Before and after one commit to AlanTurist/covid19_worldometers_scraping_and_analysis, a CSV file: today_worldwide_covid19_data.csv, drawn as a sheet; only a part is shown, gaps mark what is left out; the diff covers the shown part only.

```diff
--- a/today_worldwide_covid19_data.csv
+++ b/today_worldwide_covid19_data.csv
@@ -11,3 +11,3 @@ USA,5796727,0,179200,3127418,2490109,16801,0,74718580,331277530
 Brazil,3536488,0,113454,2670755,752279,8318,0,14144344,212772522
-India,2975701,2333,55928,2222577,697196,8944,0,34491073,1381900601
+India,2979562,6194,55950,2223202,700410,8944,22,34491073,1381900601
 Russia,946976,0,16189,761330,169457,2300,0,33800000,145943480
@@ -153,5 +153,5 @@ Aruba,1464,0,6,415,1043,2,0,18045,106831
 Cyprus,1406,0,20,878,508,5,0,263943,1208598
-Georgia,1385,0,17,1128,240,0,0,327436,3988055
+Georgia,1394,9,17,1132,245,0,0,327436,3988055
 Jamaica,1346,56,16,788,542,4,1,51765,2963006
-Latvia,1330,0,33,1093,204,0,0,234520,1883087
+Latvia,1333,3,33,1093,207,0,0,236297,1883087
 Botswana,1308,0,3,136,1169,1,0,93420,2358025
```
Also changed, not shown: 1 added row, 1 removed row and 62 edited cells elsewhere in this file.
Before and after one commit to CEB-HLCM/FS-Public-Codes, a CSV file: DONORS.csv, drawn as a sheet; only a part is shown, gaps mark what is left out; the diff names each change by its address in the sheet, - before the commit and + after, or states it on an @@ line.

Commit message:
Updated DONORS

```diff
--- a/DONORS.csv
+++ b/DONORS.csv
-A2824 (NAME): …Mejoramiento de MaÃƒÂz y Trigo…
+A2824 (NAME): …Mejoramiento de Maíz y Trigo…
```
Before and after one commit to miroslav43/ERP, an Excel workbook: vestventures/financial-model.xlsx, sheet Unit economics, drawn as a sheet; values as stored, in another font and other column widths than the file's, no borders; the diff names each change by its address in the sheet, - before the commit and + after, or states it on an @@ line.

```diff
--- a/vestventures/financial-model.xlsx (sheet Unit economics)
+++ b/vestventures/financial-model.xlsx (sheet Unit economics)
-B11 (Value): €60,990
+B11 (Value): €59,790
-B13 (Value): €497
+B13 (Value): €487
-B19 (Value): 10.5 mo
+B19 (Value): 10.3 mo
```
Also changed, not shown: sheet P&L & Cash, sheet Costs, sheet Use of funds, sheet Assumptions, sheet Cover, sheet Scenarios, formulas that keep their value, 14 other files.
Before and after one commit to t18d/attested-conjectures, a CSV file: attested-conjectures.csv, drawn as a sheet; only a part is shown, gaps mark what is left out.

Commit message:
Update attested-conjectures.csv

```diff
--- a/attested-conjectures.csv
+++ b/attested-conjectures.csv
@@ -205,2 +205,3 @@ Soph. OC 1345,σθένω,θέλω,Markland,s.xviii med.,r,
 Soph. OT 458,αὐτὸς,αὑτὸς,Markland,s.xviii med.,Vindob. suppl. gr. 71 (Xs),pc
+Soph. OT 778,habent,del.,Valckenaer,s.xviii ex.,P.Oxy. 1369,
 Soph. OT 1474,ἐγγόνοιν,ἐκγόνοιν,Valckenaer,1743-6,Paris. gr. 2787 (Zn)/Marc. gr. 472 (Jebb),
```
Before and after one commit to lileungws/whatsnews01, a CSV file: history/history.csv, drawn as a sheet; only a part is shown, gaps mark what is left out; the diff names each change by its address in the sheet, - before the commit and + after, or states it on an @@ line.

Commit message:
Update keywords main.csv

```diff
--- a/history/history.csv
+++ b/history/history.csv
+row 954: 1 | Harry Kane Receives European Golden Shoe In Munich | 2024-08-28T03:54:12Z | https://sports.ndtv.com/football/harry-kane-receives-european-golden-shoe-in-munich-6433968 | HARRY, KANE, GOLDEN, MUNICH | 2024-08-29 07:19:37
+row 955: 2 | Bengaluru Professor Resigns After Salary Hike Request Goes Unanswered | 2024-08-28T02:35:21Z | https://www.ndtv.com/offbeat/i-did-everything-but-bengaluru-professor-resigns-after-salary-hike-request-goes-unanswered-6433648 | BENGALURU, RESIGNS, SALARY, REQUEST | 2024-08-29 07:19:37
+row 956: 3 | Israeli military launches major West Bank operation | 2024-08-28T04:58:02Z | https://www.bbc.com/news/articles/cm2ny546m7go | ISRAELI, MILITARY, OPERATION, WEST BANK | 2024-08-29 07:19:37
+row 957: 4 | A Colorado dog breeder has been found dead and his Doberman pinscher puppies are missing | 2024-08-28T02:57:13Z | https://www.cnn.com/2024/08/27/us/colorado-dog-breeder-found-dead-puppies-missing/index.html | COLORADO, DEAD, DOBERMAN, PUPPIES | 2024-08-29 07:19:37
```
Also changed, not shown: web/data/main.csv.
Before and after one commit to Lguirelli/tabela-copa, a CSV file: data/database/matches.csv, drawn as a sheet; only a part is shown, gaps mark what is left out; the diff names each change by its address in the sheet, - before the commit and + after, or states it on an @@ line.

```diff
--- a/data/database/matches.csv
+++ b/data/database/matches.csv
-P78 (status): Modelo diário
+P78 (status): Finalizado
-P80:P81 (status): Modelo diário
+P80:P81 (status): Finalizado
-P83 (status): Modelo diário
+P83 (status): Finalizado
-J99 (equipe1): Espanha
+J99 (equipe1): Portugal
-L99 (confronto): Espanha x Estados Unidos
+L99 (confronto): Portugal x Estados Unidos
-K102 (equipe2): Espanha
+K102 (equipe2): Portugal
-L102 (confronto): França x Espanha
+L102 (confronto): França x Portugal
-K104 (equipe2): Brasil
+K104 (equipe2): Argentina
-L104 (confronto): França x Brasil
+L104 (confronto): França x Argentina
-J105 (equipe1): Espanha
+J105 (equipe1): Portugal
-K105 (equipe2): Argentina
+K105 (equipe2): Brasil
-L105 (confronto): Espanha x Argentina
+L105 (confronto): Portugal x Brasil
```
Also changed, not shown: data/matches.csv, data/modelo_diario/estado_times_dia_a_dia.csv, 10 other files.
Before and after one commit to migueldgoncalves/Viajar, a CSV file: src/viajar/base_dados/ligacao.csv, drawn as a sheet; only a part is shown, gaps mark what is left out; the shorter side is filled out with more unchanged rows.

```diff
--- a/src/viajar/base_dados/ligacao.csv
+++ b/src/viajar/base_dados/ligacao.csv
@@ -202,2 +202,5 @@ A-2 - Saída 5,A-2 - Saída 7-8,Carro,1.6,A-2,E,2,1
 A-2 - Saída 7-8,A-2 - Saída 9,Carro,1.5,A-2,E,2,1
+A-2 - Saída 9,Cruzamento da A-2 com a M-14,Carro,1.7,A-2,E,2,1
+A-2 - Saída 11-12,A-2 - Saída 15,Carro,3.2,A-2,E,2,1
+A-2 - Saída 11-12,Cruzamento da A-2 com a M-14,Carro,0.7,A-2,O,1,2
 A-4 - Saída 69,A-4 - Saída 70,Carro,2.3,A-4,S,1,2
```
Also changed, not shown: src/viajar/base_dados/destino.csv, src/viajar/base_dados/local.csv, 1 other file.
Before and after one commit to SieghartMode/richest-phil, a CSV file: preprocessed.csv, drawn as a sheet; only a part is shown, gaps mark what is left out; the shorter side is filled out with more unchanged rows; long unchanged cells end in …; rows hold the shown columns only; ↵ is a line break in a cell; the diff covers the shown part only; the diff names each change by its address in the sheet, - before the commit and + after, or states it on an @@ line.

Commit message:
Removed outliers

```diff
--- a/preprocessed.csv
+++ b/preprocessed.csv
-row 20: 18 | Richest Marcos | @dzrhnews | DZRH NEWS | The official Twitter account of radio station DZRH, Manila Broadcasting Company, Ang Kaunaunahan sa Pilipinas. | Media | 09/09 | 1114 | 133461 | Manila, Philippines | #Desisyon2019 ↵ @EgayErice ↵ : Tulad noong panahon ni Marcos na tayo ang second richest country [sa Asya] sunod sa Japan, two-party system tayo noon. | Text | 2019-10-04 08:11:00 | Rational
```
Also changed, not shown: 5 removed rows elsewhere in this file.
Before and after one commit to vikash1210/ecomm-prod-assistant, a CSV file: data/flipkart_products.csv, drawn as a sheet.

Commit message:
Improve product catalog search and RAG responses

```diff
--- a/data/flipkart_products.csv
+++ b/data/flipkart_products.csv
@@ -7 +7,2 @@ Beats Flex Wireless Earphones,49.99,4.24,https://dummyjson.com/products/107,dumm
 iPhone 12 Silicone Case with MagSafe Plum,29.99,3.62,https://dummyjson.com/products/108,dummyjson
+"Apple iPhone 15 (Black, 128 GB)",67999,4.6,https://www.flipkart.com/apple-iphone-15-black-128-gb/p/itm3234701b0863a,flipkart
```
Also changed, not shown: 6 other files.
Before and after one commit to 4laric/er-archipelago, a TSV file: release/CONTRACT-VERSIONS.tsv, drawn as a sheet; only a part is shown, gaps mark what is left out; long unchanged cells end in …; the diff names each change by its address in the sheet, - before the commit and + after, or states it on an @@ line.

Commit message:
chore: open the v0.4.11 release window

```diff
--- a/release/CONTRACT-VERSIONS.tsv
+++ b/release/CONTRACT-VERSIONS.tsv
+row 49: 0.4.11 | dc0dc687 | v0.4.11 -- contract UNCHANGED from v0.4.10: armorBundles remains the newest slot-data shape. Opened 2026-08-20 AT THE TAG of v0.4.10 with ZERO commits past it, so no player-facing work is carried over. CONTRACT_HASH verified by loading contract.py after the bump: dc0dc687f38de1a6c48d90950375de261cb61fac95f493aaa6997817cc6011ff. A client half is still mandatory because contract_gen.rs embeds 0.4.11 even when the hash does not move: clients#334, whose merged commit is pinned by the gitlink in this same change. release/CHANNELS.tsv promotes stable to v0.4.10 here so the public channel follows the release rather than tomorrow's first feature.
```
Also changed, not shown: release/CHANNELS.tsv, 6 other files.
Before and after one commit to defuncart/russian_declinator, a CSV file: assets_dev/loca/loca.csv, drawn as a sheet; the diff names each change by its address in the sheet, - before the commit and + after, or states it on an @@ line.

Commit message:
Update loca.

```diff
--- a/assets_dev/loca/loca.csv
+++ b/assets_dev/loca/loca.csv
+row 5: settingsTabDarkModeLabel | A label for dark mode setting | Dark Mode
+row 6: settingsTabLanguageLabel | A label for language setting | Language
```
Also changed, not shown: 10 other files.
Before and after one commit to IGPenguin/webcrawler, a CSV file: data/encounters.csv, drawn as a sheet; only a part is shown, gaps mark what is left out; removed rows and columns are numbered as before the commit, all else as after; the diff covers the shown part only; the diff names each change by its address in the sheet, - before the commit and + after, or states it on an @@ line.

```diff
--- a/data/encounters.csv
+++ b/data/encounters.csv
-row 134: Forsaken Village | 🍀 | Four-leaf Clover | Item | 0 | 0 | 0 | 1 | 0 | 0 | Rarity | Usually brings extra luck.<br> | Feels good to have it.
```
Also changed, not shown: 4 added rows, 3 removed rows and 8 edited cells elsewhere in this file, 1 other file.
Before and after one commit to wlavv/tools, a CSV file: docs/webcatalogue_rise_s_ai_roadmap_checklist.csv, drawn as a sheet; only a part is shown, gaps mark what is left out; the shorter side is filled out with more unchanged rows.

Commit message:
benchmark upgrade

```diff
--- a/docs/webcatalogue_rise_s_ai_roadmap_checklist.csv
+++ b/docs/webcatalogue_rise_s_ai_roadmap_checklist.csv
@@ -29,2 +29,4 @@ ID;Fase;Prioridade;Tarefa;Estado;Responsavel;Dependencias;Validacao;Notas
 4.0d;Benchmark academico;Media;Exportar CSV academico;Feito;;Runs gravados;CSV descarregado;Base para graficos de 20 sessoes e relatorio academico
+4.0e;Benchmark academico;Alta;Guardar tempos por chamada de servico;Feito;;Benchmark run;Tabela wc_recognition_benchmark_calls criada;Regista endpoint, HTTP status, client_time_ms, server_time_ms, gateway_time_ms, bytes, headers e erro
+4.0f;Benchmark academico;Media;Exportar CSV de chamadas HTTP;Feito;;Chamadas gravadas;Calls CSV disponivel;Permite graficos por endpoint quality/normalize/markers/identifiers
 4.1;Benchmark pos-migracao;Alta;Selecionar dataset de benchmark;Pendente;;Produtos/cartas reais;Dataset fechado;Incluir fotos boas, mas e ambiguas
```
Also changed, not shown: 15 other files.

+ + +

### WORK INSTRUCTION:
Send back exactly the lines of the listing above starting at the one with "Update loca." and ending at the one with "Also changed, not shown: 10 other files.", inclusive, and no others.

### WRITTEN ANSWER:
Update loca.

```diff
--- a/assets_dev/loca/loca.csv
+++ b/assets_dev/loca/loca.csv
+row 5: settingsTabDarkModeLabel | A label for dark mode setting | Dark Mode
+row 6: settingsTabLanguageLabel | A label for language setting | Language
```
Also changed, not shown: 10 other files.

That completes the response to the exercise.